Cranial sensory ganglia in vertebrates develop from the ectodermal placodes, the neural crest, or both. Although much is known about the neural crest contribution to cranial ganglia, relatively little is known about how placode cells form, invaginate and migrate to their targets. Here, we identify Pax-3 as a molecular marker for placode cells that(More)
Neural crest cell migration in the hindbrain is segmental, with prominent streams of migrating cells adjacent to rhombomeres (r) r2, r4 and r6, but not r3 or r5. This migratory pattern cannot be explained by the failure of r3 and r5 to produce neural crest, since focal injections of the lipophilic dye, DiI, into the neural folds clearly demonstrate that all(More)
Hindbrain neural crest cells adjacent to rhombomeres 2 (r2), r4 and r6 migrate in a segmental pattern, toward the first, second and third branchial arches, respectively. Although all rhombomeres generate neural crest cells, those arising from r3 and r5 deviate rostrally and caudally (J. Sechrist, G. Serbedzija, T. Scherson, S. Fraser and M. Bronner-Fraser(More)
Previous studies have suggested that the rostrocaudal patterning of branchial arches in the vertebrate embryo derives from a coordinate segmental specification of gene expression in rhombomeres (r) and neural crest. However, expression of the Krox-20 gene is restricted to neural crest cells migrating to the third branchial arch, apparently from r5, whereas(More)
Our previous studies have shown that hindbrain neural tube cells can regulate to form neural crest cells for a limited time after neural fold removal (Scherson, T., Serbedzija, G., Fraser, S. E. and Bronner-Fraser, M. (1993). Development 188, 1049-1061; Sechrist, J., Nieto, M. A., Zamanian, R. T. and Bronner-Fraser, M. (1995). Development 121, 4103-4115).(More)
The largest of the cranial ganglia, the trigeminal ganglion, relays cutaneous sensations of the head to the central nervous system. Its sensory neurons have a dual origin from both ectodermal placodes and neural crest. Here, we show that the birth of neurons derived from the chick ophthalmic trigeminal placode begins prior to their ingression (HH11), as(More)

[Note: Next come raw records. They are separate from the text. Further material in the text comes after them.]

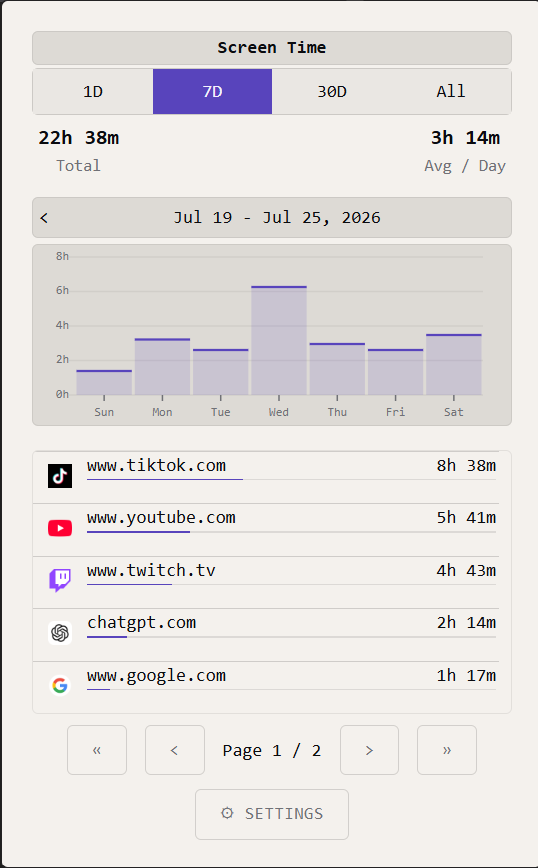
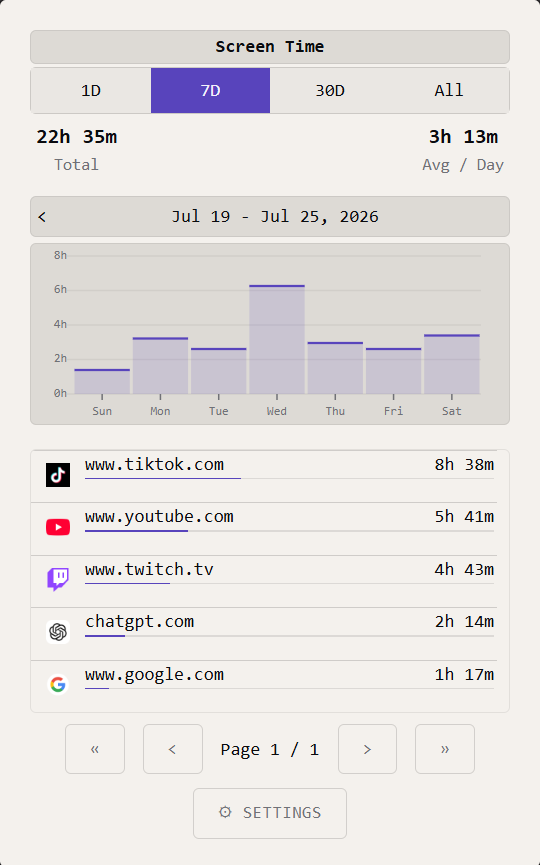
new screenshots

diff --git a/README.md b/README.md
@@ -2,7 +2,7 @@
 
 Chrono is a lightweight Chrome extension that monitors your daily screen time across websites.  
 
- ![Screenshot 1](./screenshots/1.PNG)  ![Screenshot 2](./screenshots/2.PNG) 
+ ![Screenshot 1](./screenshots/1.png)  ![Screenshot 2](./screenshots/2.png) 
 
 ---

We have examined neurotransmitter plasticity in postmitotic cholinergic neurons isolated from 6.5- to 11-day-old embryonic quail ciliary ganglia. Purified neurons were labeled with DiI, transplanted into the trunk of young chick embryos, and assayed for catecholamine content and [3H]thymidine uptake 4 to 5 days later. For ciliary neurons derived from 6.5-(More)